Yearly vaccinations are important for disease prevention and include vaccination against cat flu (feline herpes virus, calici virus), feline enteritis (feline parvovirus), feline leukaemia virus and feline chlamydophila (a bacteria causing conjunctivitis). Rabies vaccination will be required if you plan to take your cat out of the UK as part of the ‘Pet Passport’ scheme.
Fleas, ticks and worms
Another subject you should discuss with your vet is the control of fleas and ticks. Remember that fleas, or at least their larvae, can live year-round in your home and garden and ticks can transmit nasty diseases. Vets can advise on tape and roundworm prevention too.
If you do not plan to breed from your cat neutering is recommended to prevent unwanted kittens, as well as health problems including some types of cancer and some infectious diseases. If you have a new kitten; talk to your vet about the best time for neutering and if you have adopted an un-neutered cat discuss neutering as soon as possible, as well as an appropriate diet for the neutered cat to avoid unwanted weight gain.
Changes in behaviour or problem behaviours such as inappropriate urination can indicate an underlying disease or behavioural problem so discuss with your vet, who may recommend your cat is referred to a trained behaviourist.
Cats rarely show their owners signs of a dental problem so it is important the vet checks his/her teeth. Dental disease is common in cats, especially as they get older and can be very painful and require dental procedures to be performed. Home care can also be discussed as, with training, cats will allow their owners to clean their teeth.
Weight and body condition
Obesity is a common problem in cats so take this opportunity to weigh your cat and discuss his/her body condition. You can discuss a diet plan and ways to increase your cat’s activity or perhaps join a weight loss scheme run by your veterinary practice, if available. Equally if your cat has lost weight since he/she was last weighed this could be a sign of a health problem.
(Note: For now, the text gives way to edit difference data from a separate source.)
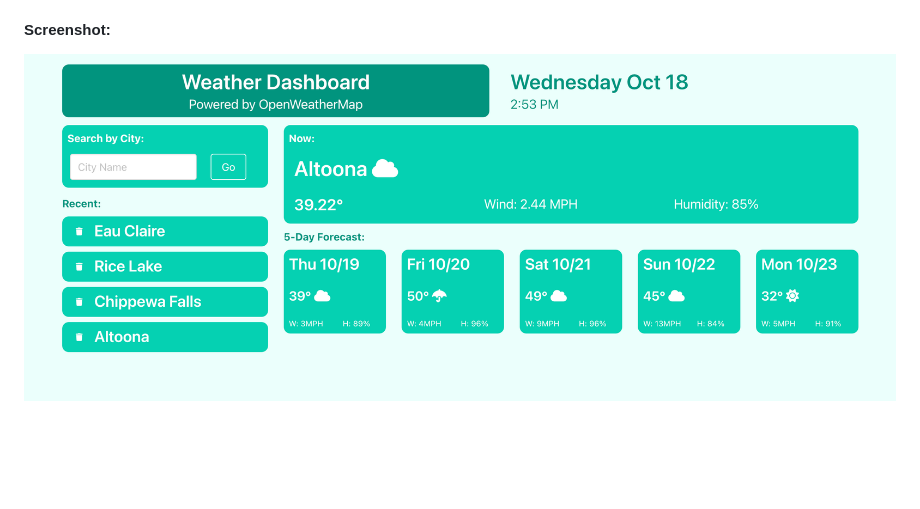
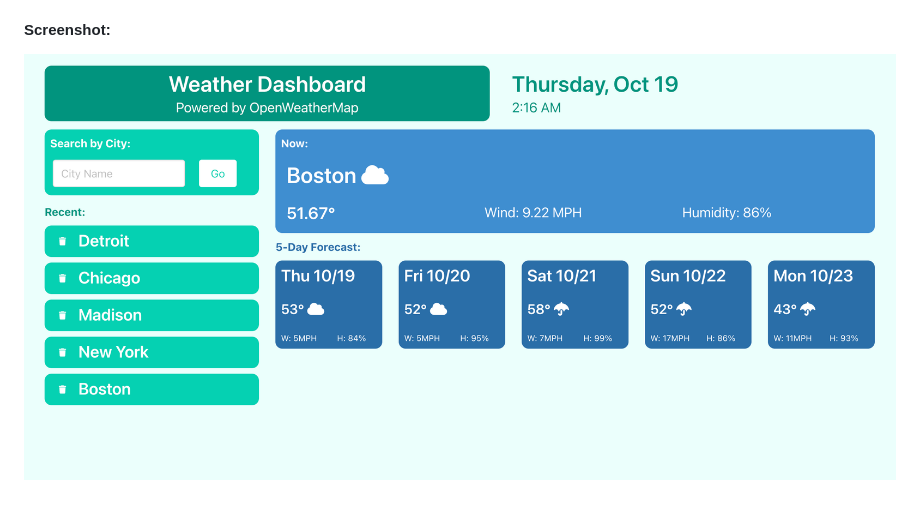
Before and after one commit to abealberts/weather-app, a Markdown page: README.md, the part around the change. GitHub-like rendering; pictures changed too: assets/images/weather-app-sc.png (deleted), assets/images/weather-app-sc2.png (added); blank space fills up the shorter version.

Commit message:
Updated HTML & JS - Added comments, tweaked colors, updated screenshot in README

```diff
--- a/README.md
+++ b/README.md
@@ -19,4 +19,4 @@ Simple Weather App is a basic weather application using the OpenWeatherMap API.
 
 #### Screenshot:
 
-![weather app screenshot](./assets/images/weather-app-sc.png)
+![weather app screenshot](./assets/images/weather-app-sc2.png)
```
Also changed, not shown: 2 other files.
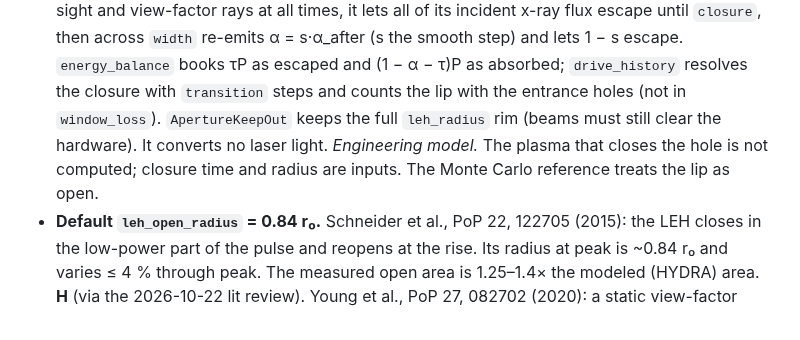
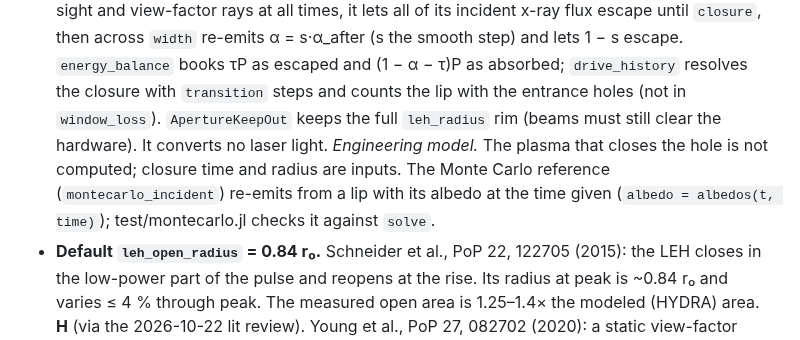
Before and after one commit to stillyslalom/Briareus.jl, a Markdown page: reference/research-notes.md, the part around the change. Rendered like a GitHub page.

Commit message:
Research notes: the Monte Carlo reference now models closing lips
Co-Authored-By: Claude Opus 5.5 <noreply@anthropic.com>

```diff
--- a/reference/research-notes.md
+++ b/reference/research-notes.md
@@ -2243,7 +2243,8 @@ primary text read, **M** = abstract or secondary, **L** = inference or arithmeti
   `window_loss`). `ApertureKeepOut` keeps the full `leh_radius` rim (beams must still
   clear the hardware). It converts no laser light. *Engineering model.* The plasma that
   closes the hole is not computed; closure time and radius are inputs. The Monte Carlo
-  reference treats the lip as open.
+  reference (`montecarlo_incident`) re-emits from a lip with its albedo at the time
+  given (`albedo = albedos(t, time)`); test/montecarlo.jl checks it against `solve`.
 - **Default `leh_open_radius` = 0.84 r₀.** Schneider et al., PoP 22, 122705 (2015): the
   LEH closes in the low-power part of the pulse and reopens at the rise. Its radius at
   peak is ~0.84 r₀ and varies ≤ 4 % through peak. The measured open area is
```
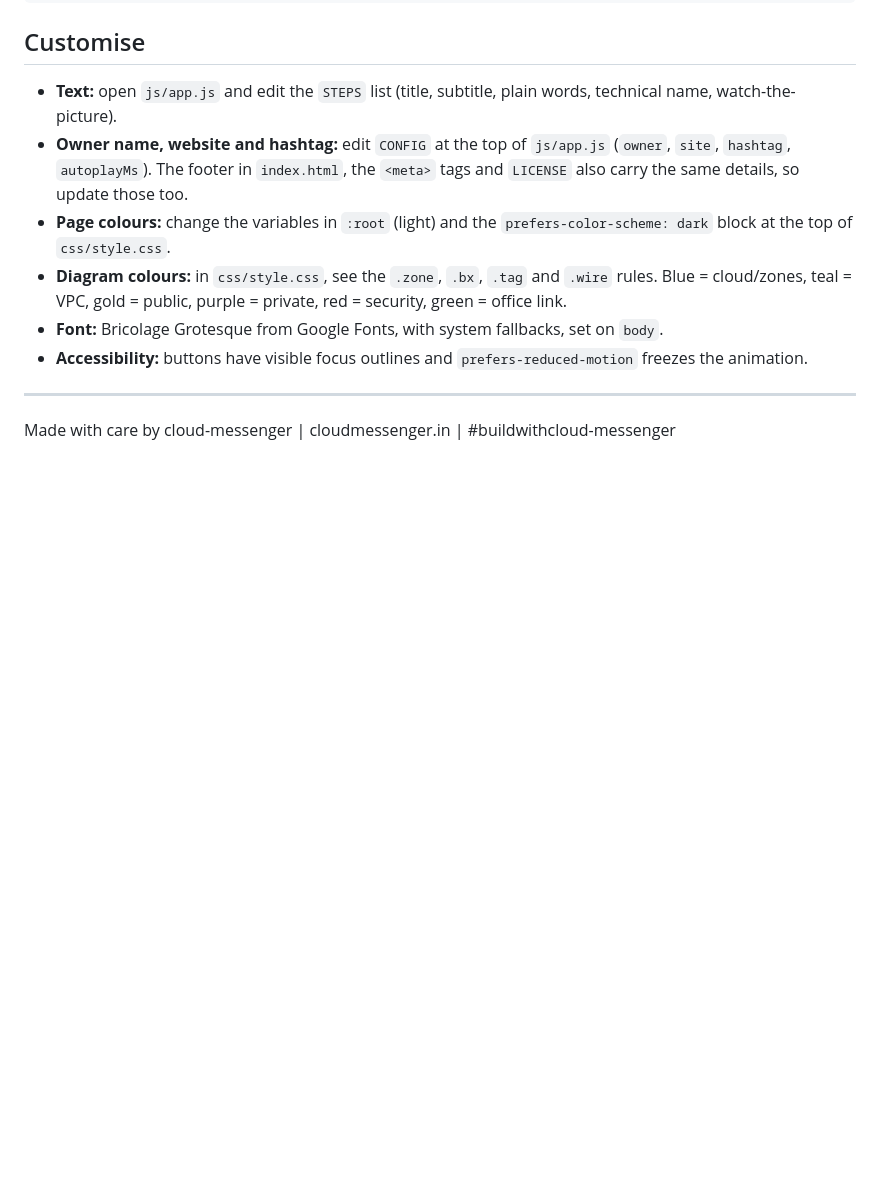
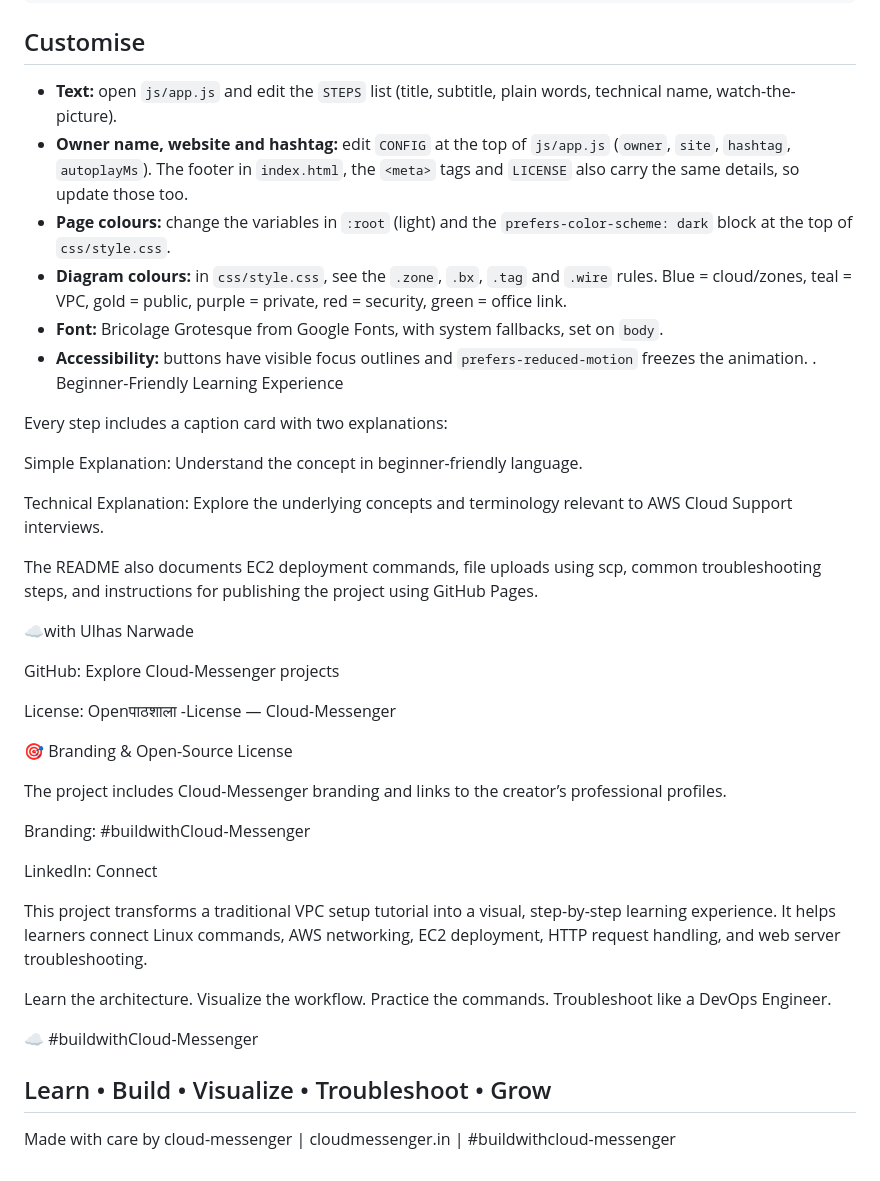
Before and after one commit to Cloud-Messenger/vpc-visualization, a Markdown page: README.md, the part around the change. Rendered like a GitHub page; blank space fills up the shorter version.

Commit message:
Enhance README with learning experience and branding
Added beginner-friendly learning experience section with explanations and project branding details.

```diff
--- a/README.md
+++ b/README.md
@@ -90,7 +90,37 @@ vpc-visual/
 - **Diagram colours:** in `css/style.css`, see the `.zone`, `.bx`, `.tag` and `.wire` rules. Blue = cloud/zones, teal = VPC, gold = public, purple = private, red = security, green = office link.
 - **Font:** Bricolage Grotesque from Google Fonts, with system fallbacks, set on `body`.
 - **Accessibility:** buttons have visible focus outlines and `prefers-reduced-motion` freezes the animation.
+. Beginner-Friendly Learning Experience
 
+Every step includes a caption card with two explanations:
+
+Simple Explanation: Understand the concept in beginner-friendly language.
+
+Technical Explanation: Explore the underlying concepts and terminology relevant to AWS Cloud Support interviews.
+
+The README also documents EC2 deployment commands, file uploads using scp, common troubleshooting steps, and instructions for publishing the project using GitHub Pages.
+
+☁️with Ulhas Narwade
+
+GitHub: Explore Cloud-Messenger projects
+
+License: Openपाठशाला -License — Cloud-Messenger
+
+🎯 Branding & Open-Source License
+
+The project includes Cloud-Messenger branding and links to the creator’s professional profiles.
+
+Branding: #buildwithCloud-Messenger
+
+LinkedIn: Connect
+
+This project transforms a traditional VPC setup tutorial into a visual, step-by-step learning experience. It helps learners connect Linux commands, AWS networking, EC2 deployment, HTTP request handling, and web server troubleshooting.
+
+Learn the architecture. Visualize the workflow. Practice the commands. Troubleshoot like a DevOps Engineer.
+
+☁️ #buildwithCloud-Messenger
+
+Learn • Build • Visualize • Troubleshoot • Grow
 ---
 
 Made with care by cloud-messenger | cloudmessenger.in | #buildwithcloud-messenger
```
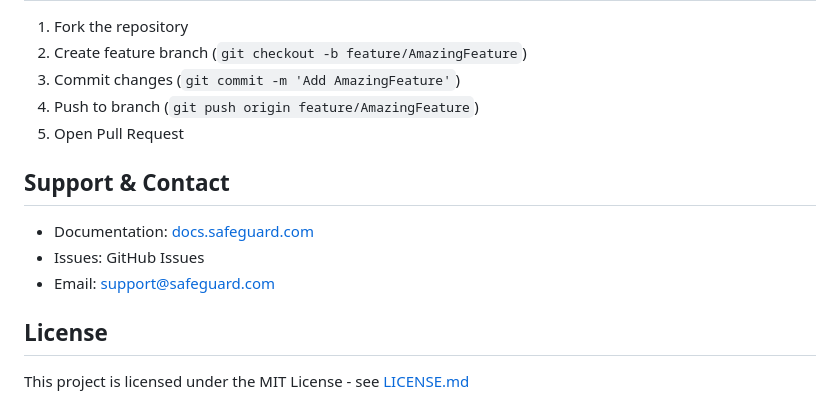
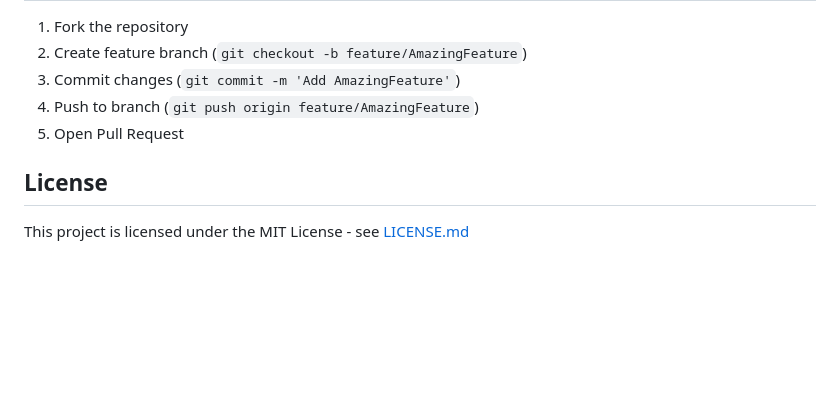
Before and after one commit to slfagrouche/SafeGuard, a Markdown page: README.md, the part around the change. GitHub-like rendering; blank space fills up the shorter version.

```diff
--- a/README.md
+++ b/README.md
@@ -239,10 +239,5 @@ GET /api/incidents/?region=sudan
 4. Push to branch (`git push origin feature/AmazingFeature`)
 5. Open Pull Request
 
-## Support & Contact
-- Documentation: [docs.safeguard.com](https://docs.safeguard.com)
-- Issues: GitHub Issues
-- Email: support@safeguard.com
-
 ## License
 This project is licensed under the MIT License - see [LICENSE.md](LICENSE)
```
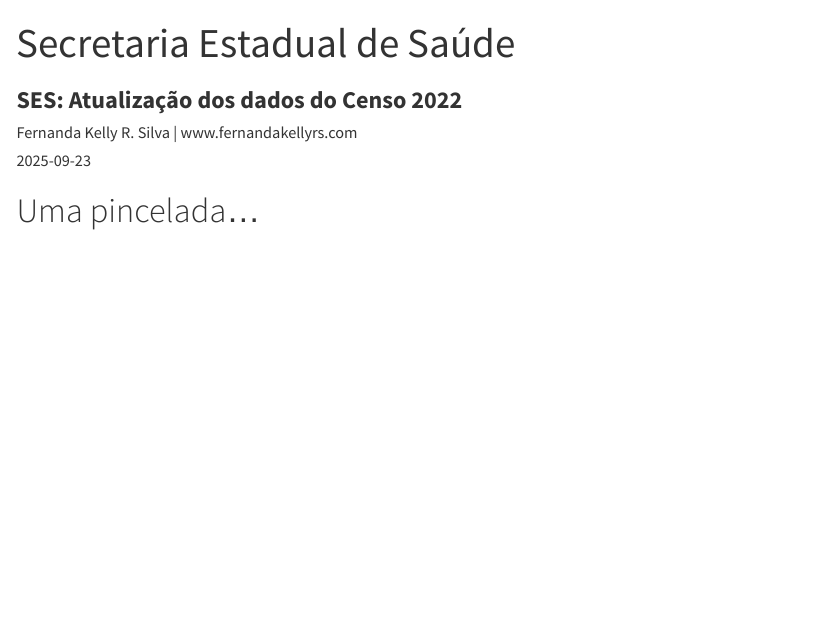
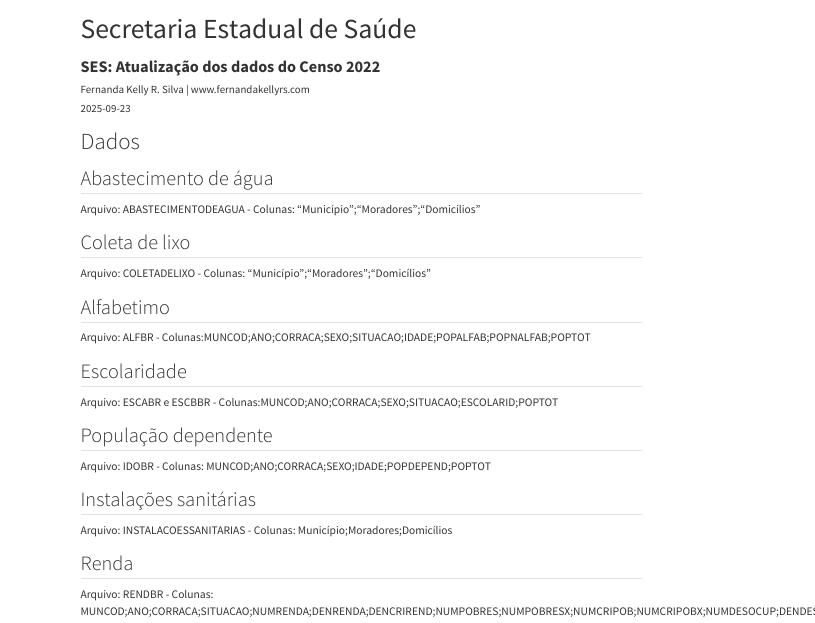
Before and after one commit to FernandaKelly/DEE_projetos, a Quarto document (ses.qmd): the page in a window 1100 px wide, from its top. Rendered offline with R 4.5, knitr and Pandoc in place of Quarto, with nearby package versions; menus at the side of the page are left out.

Commit message:
Atualização.

```diff
--- a/ses.qmd
+++ b/ses.qmd
@@ -22,5 +22,25 @@
   message: false
   echo: true
 ---
+# Dados
 
-# Uma pincelada...
+## Abastecimento de água
+Arquivo: ABASTECIMENTODEAGUA - Colunas: "Município";"Moradores";"Domicílios"
+
+## Coleta de lixo
+Arquivo: COLETADELIXO - Colunas: "Município";"Moradores";"Domicílios"
+
+## Alfabetimo
+Arquivo: ALFBR - Colunas:MUNCOD;ANO;CORRACA;SEXO;SITUACAO;IDADE;POPALFAB;POPNALFAB;POPTOT
+
+## Escolaridade
+Arquivo: ESCABR e ESCBBR - Colunas:MUNCOD;ANO;CORRACA;SEXO;SITUACAO;ESCOLARID;POPTOT
+
+## População dependente
+Arquivo: IDOBR - Colunas: MUNCOD;ANO;CORRACA;SEXO;IDADE;POPDEPEND;POPTOT
+
+## Instalações sanitárias
+Arquivo: INSTALACOESSANITARIAS - Colunas: Município;Moradores;Domicílios
+
+## Renda
+Arquivo: RENDBR - Colunas: MUNCOD;ANO;CORRACA;SITUACAO;NUMRENDA;DENRENDA;DENCRIREND;NUMPOBRES;NUMPOBRESX;NUMCRIPOB;NUMCRIPOBX;NUMDESOCUP;DENDESOCUP;NUMTRABINF;DENTRABINF
```
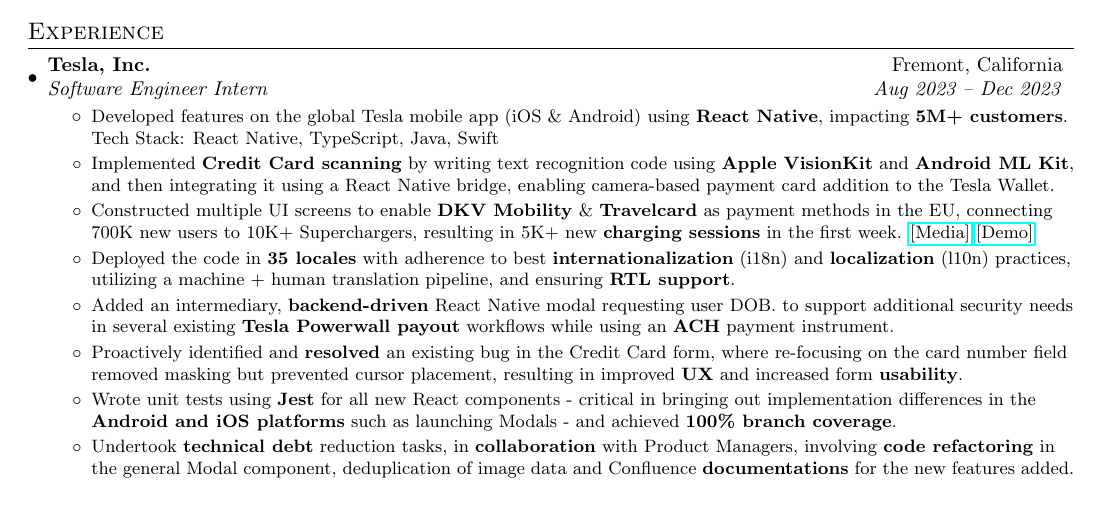
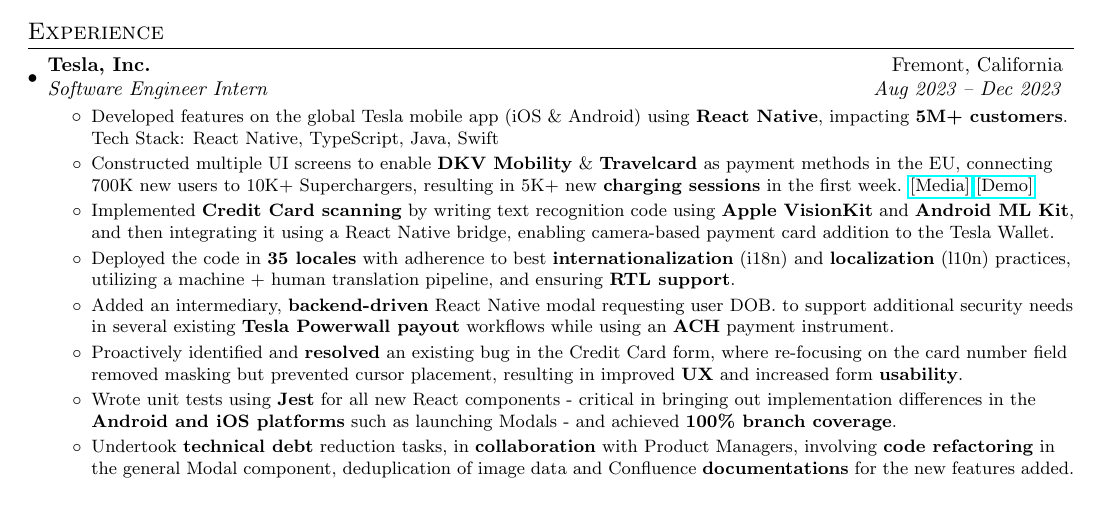
Before and after one commit to utkarshagarwal01/resume, a LaTeX CV (Utkarsh_Agarwal_Resume.tex): part of page 1 of 2, cut so that both start at the same text. Compiled offline with pdfLaTeX.

Commit message:
Reorder Tesla bullets

```diff
--- a/Utkarsh_Agarwal_Resume.tex
+++ b/Utkarsh_Agarwal_Resume.tex
@@ -137,10 +137,10 @@
           \resumeItemWithoutTitle
           {Developed features on the global Tesla mobile app (iOS \& Android) using \textbf{React Native}, impacting \textbf{5M+ customers}.\newline{} Tech Stack: React Native, TypeScript, Java, Swift }
           \resumeItemWithoutTitle
-          {Implemented \textbf{Credit Card scanning} by writing text recognition code using \textbf{Apple VisionKit} and \textbf{Android ML Kit}, and then integrating it using a React Native bridge, enabling camera-based payment card addition to the Tesla Wallet.}
-          \resumeItemWithoutTitle
           {Constructed multiple UI screens to enable \textbf{DKV Mobility} \& \textbf{Travelcard} as payment methods in the EU, connecting 700K new users to 10K+ Superchargers, resulting in 5K+ new \textbf{charging sessions} in the first week.
           \href{https://www.electrive.com/2023/12/07/dkv-mobility-and-fleetcor-integrate-tesla-supercharger}{[Media]} \href{https://www.youtube.com/watch?v=RYYN6T8_jb4}{[Demo]}}
+          \resumeItemWithoutTitle
+          {Implemented \textbf{Credit Card scanning} by writing text recognition code using \textbf{Apple VisionKit} and \textbf{Android ML Kit}, and then integrating it using a React Native bridge, enabling camera-based payment card addition to the Tesla Wallet.}
           \resumeItemWithoutTitle{Deployed the code in \textbf{35 locales} with adherence to best \textbf{internationalization} (i18n) and \textbf{localization} (l10n) practices, utilizing a machine + human translation pipeline, and ensuring \textbf{RTL support}.}
           \resumeItemWithoutTitle
           {Added an intermediary, \textbf{backend-driven} React Native modal requesting user DOB. to support additional security needs in several existing \textbf{Tesla Powerwall payout} workflows while using an \textbf{ACH} payment instrument. }
```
If your cat is getting older, more regular check ups are recommended. This should include measurement of blood pressure if indicated. You can talk about any problems you have noticed, however small with your vet. Discuss food and water intake, activity level and any other concerns. Just like people, senior cats may suffer from various organ system problems, osteoarthritis, loss of vision or hearing, and even memory loss or dementia. Cats are very good at hiding signs of disease so your vet can advise you what to look out for. Luckily, many problems can be successfully managed with medication or simple changes to their lifestyle.